Monday, May 31, 2010

Times, They Are a Changin'

We had lunch at this wonderful little restaurant in Lake City. We met the entire staff, because strangely, the place was empty. The owner was an Italian, married to a Brazilian woman and he wisely spends his winters in the Southern Hemisphere about an hour from Rio de Janeiro. We didn't catch his name but he was a very friendly guy and he'd been an entrepreneur in Lake City for going on 25 years. His waitstaff and cooks were hired from abroad. Below, is a young lady from, of all places, Macedonia. She told us her name and it was a real mouthful. We stumbled over it a couple of times and eventually got it right, but now I can't remember it. It was nothing I'd ever heard before. Another young lady was also from Macedonia and they were both disappointed to be in Lake City and not Chicago or "Vegas". The owner, the Italian, told us he employs kids from all over the world, Slovenia, Slovakia, the Ukraine, China, Pakistan....anywhere and everywhere.
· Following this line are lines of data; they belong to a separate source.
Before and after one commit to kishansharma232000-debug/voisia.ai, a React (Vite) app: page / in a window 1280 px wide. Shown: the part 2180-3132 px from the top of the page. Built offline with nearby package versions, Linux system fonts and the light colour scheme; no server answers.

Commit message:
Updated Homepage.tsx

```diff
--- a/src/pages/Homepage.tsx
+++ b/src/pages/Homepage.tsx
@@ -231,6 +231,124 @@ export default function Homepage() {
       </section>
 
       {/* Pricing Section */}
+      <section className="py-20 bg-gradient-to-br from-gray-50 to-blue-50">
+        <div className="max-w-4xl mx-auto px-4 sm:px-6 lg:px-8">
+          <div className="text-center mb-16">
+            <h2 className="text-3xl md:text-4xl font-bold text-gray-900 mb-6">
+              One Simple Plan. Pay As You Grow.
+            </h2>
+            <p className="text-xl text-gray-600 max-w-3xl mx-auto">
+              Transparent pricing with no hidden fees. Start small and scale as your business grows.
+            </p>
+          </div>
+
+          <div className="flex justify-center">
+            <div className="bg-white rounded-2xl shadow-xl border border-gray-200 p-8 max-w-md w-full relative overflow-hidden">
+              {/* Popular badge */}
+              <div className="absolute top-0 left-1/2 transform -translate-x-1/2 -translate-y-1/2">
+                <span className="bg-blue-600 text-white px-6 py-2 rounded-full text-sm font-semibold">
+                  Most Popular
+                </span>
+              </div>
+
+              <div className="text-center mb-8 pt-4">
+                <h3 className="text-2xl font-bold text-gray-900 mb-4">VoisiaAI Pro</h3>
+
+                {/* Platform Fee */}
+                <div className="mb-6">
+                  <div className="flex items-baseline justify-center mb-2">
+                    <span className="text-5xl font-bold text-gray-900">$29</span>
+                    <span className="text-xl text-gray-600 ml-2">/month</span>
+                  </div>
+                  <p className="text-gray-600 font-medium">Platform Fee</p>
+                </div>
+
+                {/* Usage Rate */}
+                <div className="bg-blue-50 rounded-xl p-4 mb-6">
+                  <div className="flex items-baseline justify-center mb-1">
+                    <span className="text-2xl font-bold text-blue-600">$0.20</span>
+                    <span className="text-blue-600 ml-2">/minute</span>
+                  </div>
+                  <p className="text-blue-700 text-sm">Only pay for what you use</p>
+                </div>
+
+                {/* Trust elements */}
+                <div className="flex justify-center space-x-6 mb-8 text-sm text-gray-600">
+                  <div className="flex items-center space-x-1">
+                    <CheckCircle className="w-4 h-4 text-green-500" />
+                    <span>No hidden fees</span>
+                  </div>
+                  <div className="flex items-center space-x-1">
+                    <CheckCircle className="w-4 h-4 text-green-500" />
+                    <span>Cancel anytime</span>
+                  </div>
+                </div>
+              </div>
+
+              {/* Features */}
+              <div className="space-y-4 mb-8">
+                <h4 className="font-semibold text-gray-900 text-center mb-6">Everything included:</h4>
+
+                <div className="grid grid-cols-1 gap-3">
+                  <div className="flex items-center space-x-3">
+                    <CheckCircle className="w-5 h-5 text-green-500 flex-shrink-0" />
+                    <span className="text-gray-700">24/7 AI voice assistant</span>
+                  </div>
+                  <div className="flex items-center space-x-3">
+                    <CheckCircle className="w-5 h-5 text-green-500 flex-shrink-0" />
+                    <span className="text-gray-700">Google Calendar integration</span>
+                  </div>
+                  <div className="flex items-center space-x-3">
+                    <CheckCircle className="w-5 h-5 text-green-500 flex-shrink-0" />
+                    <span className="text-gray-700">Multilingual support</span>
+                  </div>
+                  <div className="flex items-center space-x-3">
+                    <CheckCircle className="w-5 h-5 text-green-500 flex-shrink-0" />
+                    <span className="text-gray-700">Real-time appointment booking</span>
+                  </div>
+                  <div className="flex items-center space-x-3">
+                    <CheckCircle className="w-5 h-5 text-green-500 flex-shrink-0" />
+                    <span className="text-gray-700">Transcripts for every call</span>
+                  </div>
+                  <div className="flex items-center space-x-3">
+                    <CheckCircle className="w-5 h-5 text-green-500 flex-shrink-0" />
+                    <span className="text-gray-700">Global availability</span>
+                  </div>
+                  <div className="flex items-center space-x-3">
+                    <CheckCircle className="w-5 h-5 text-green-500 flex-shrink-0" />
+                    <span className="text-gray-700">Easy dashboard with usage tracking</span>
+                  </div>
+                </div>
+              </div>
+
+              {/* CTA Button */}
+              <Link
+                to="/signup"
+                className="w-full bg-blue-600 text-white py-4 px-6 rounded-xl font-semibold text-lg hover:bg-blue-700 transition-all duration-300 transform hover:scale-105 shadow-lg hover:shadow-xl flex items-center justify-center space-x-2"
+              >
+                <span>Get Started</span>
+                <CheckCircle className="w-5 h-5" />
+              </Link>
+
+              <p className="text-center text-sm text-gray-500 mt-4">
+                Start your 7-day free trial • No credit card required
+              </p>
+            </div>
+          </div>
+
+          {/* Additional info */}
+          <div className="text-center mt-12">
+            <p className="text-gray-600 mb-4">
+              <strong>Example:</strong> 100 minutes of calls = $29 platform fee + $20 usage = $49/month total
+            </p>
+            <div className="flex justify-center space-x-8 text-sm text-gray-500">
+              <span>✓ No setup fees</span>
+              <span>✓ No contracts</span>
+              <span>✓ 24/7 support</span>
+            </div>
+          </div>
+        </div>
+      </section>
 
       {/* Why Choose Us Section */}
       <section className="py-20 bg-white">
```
Our waiter was from the Czech Republic, and I didn't catch his name either. He was overjoyed when I ordered a Pilsner Urquel, from guess where? The Czech Republic. We learned that they are legal workers with permission from the U.S. government to work for around 90 days on the guest worker program. I'm sure they make minimum wage so we tried to tip nicely, and they all deserved it, for sure. The came out to practice their English and learn a little about us. They were really great kids and we enjoyed talking with them and learning about their experiences, and a little about the Czech Republic and Macedonia, birthplace of Alexander the Great.
We've run into this phenomenon before in Yellowstone Park. Many of the vendors in Yellowstone that needed lots of maids, bartenders, and waiters began using kids from Eastern Europe or Asia. After talking with a lot of the kids and the folks doing the hiring, we learned the employers began to prefer the Europeans over American kids, even with their lack of perfect English. Why? A common theme began to develop. The kids from Serbia, the Ukraine, Poland, Japan and elsewhere showed up on time, worked the entire season, were unfailingly polite, didn't complain, didn't use drugs, didn't show up drunk or hungover and were quick to learn. They were also willing to work far away from home in a small podunk town. Apparently, everything American kids were failing to do. It still galls me that the employers couldn't find quality kids to work in Yellowstone. Times have changed and it is a very sad commentary on our culture.

1 comment:

Anonymous said...

That's interesting. Gwenda and I had a holiday in Scotland recently and we met several young people from east Europe countries (in the EU) who were happy to work in out-of-the-way places, waitering or running reception in hotels, or in shops in places like Oban. Always polite and ready to talk about their lives and ambitions. Julian (LĂ©ran)